Friday, September 10, 2010

The Media and the Minister: Ode to 9/11

I lived in New York City nine years ago and saw for myself the smoke and ash of two burning buildings known as the Twin Towers. It was an awful day, one I still get shaky remembering. I even wrote about it because, well, I had to. It was my way of making sense of the tragedy, if there was such a thing as making sense. And as the story became a bigger story and then an historic one, it traveled throughout the world through a still young Internet news cycle, affecting everyone, it seemed, on the planet.

Since then, the news cycle has morphed into a monster, crushing us with more news than we know what to do with. And this past week, its influence on a once obscure Florida minister seems almost greater than the book on which he says his faith is based. From the media monster, he somehow came to believe that all Muslims were related to those who flew into the Towers, and that they needed a warning in the form of a torch to their holy book. As if burning sacred paper would fight terrorists.

Thursday, September 2, 2010

New Stories with Old Foundations: A Tribute to Professionals

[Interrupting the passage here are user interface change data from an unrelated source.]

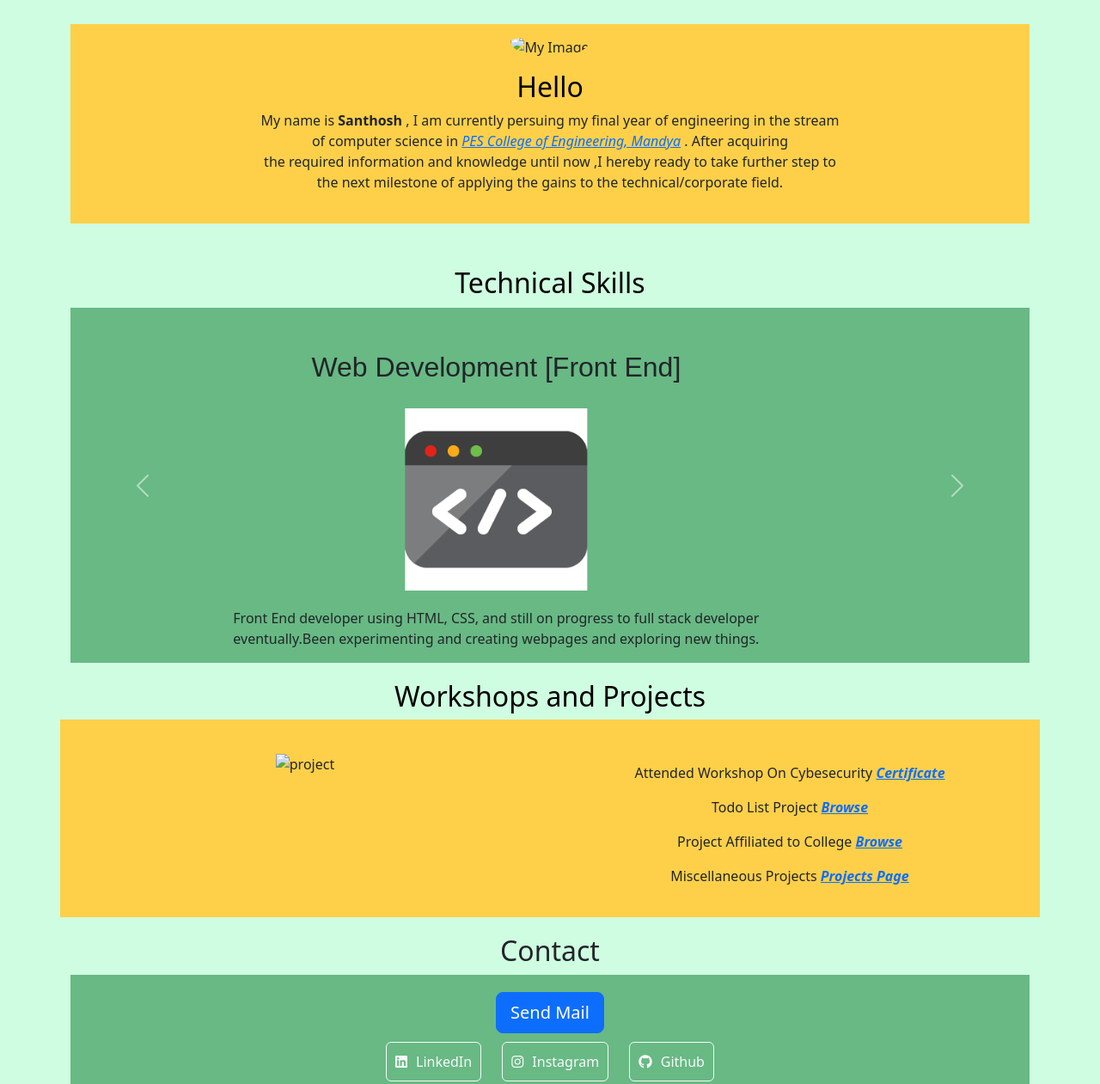
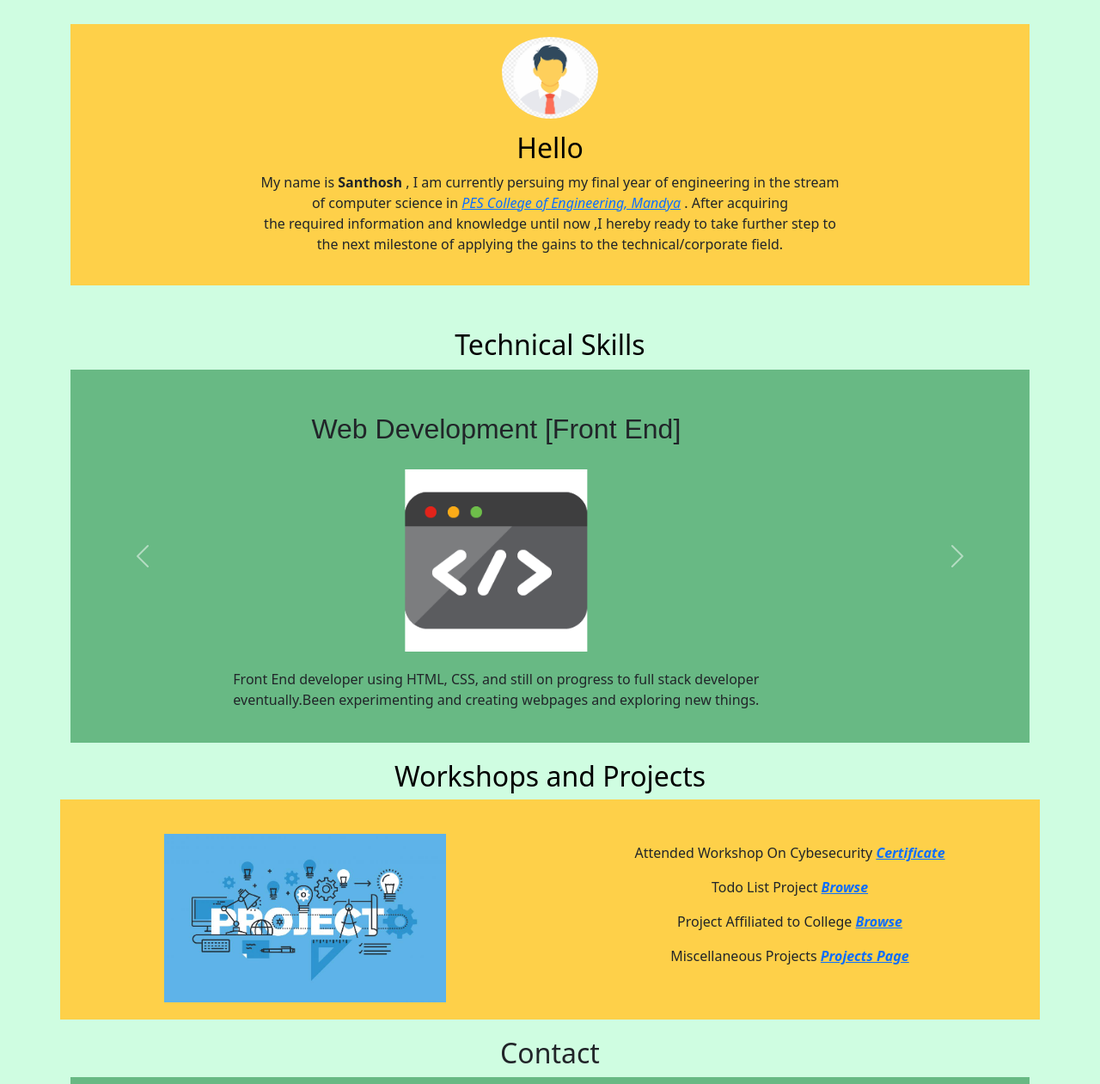
Before and after one commit to oden20/Santhosh-PORTFOLIO, a plain HTML site: page index.html in a window 1280 px wide. Shown: the part 410-1671 px from the top of the page at 86% size. Drawn offline with nearby package versions, Linux system fonts and the light colour scheme.

Commit message:
Update index.html

```diff
--- a/index.html
+++ b/index.html
@@ -65,7 +65,7 @@
     <section id="prof">
         <div class="box2">
 
-            <img class="pic2" src="image/mypic.JPG" alt="My Image" width="10%">
+            <img class="pic2" src="mypic.JPG" alt="My Image" width="10%">
             <div class="profile">
             <h2 class="hel">Hello</h2>
             <p class="intro">
@@ -98,7 +98,7 @@
 
 
                 <h2 class="hed">Programming Languages </h2>
-                <img class="gifi2" width="25%" src="image/gif3.gif" alt="code">
+                <img class="gifi2" width="25%" src="gif3.gif" alt="code">
 
                 <p class="ben">Started learning programming languages since 11 class, and been participating in hackerrank problems and gfg etc.Good with Languages like C,Python,Java[basics],R programming[beginner]. </p>
 
@@ -126,7 +126,7 @@
 
 
     <div class="col col-lg-6 ">
-    <img class="proj" src="image/project.jpg"  alt="project">
+    <img class="proj" src="project.jpg"  alt="project">
 </div>
     <div class=" col col-lg-6 content  ">
     <p class="cu">Attended Workshop On Cybesecurity  <strong class="an"><em><a href="">Certificate</a></em></strong></p>
```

At the start of a new academic year, journalism students across campuses—my own included—begin the hunt for stories. They dig into their communities and jump across ideas, hungry to report the latest trend or discovery or event. It's good work and good preparation for their lives, and careers, ahead.

But the new stories need old foundations. Truth as the primary pursuit for reporters has grounded the profession (for the most part) for nearly three centuries in this country. And such truth-finding and truth-telling is for one purpose only: citizens. Informing families and neighbors, business owners and teachers of the truths they need to know to govern their lives. The words, the stories, the sources, matter. The job itself is crucial.

Unfortunately, in our viral world, news organizations can have short memories when it comes to the industry's foundations. That's why we need professionals who will remind the next generation how the cornerstone of truth  builds both a story and a culture. Like Salem News reporter Steve Landwehr did a year ago in my class. He looked right at those young reporters and said, "Journalism is the best job in the world. You get to make a difference every day. Don't let anyone tell you otherwise!"

How'd he know that? Because he made a difference each day: with stories that uncovered government corruption or inspiring local heroes. We've lost Steve's byline; he died unexpectedly last month. But his commitment, like the foundations for journalism, never will. They ensure our truth telling for the future.